If there’s one word that describes how Tim Kemple has managed to carve a living as an outdoor adventure photographer in less than a decade, it’s passion. “I love the outdoors and I actively do all the sports that I shoot. As an athlete myself there’s an authentic nature that I try to capture in my photos,” explains the 29-year-old American when I speak to him on the eve of the gruelling North Face Ultra-Trail du Mont Blanc, the marathon event he has photographed for the past three years. “Also, I love photographing people who are really passionate about what they do,” he adds. His daring and breathtaking photographs of runners and climbers taken in spectacular landscapes throughout the world for clients capture not only the subject, but also the atmosphere and mood of the events.

Growing up in the state of New Hampshire, in the north-eastern US, Tim initially focused his attention on climbing.With some of the east coast’s best destinations for the pursuit on his doorstep he quickly became an accomplished climber, teaming up with locals Dave Graham and Joe Kinder, who remain well-known names in the climbing world. His transition from climber to photographer began in the summer of 1999 when he set out on a road trip to Utah with Dave, Joe and other friends after graduating from high school. “I used the $200 I was given from my relatives for graduating to buy a Nikon N90 so that I could document the road trip,” he recalls. “I knew through reading some photography books that I should probably shoot with slide film if I wanted to take the best photos, to show people when I got back.

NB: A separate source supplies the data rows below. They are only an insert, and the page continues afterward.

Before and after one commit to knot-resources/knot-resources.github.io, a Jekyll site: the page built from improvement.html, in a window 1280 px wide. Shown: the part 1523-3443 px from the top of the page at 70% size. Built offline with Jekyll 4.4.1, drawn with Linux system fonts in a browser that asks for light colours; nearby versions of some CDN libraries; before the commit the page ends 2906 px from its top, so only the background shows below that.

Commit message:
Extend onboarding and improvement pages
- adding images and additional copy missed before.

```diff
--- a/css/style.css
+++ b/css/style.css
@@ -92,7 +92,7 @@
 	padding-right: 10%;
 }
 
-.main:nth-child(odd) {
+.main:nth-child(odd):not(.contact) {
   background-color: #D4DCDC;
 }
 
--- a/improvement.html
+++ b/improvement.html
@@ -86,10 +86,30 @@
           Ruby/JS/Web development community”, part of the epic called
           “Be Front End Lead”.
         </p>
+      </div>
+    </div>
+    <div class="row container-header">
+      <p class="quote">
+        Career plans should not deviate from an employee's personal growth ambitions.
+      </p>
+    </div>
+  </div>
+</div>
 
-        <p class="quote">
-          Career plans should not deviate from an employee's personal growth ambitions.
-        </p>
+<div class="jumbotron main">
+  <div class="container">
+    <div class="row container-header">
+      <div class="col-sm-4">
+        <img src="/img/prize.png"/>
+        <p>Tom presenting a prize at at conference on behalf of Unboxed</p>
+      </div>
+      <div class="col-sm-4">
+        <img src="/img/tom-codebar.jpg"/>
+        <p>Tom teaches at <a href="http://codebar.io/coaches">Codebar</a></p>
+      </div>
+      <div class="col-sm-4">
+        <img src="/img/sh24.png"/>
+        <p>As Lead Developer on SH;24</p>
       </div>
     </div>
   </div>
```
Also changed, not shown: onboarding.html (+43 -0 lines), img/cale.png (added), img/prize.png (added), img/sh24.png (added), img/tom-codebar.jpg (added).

So with little money left after buying the N90 I borrowed a 35-70mm f/2.8 lens from one of the guys at a local outdoor shop and was given a bunch of expired slide film.”

Read the full article here.

Published in Turning Pro, Nov 2010.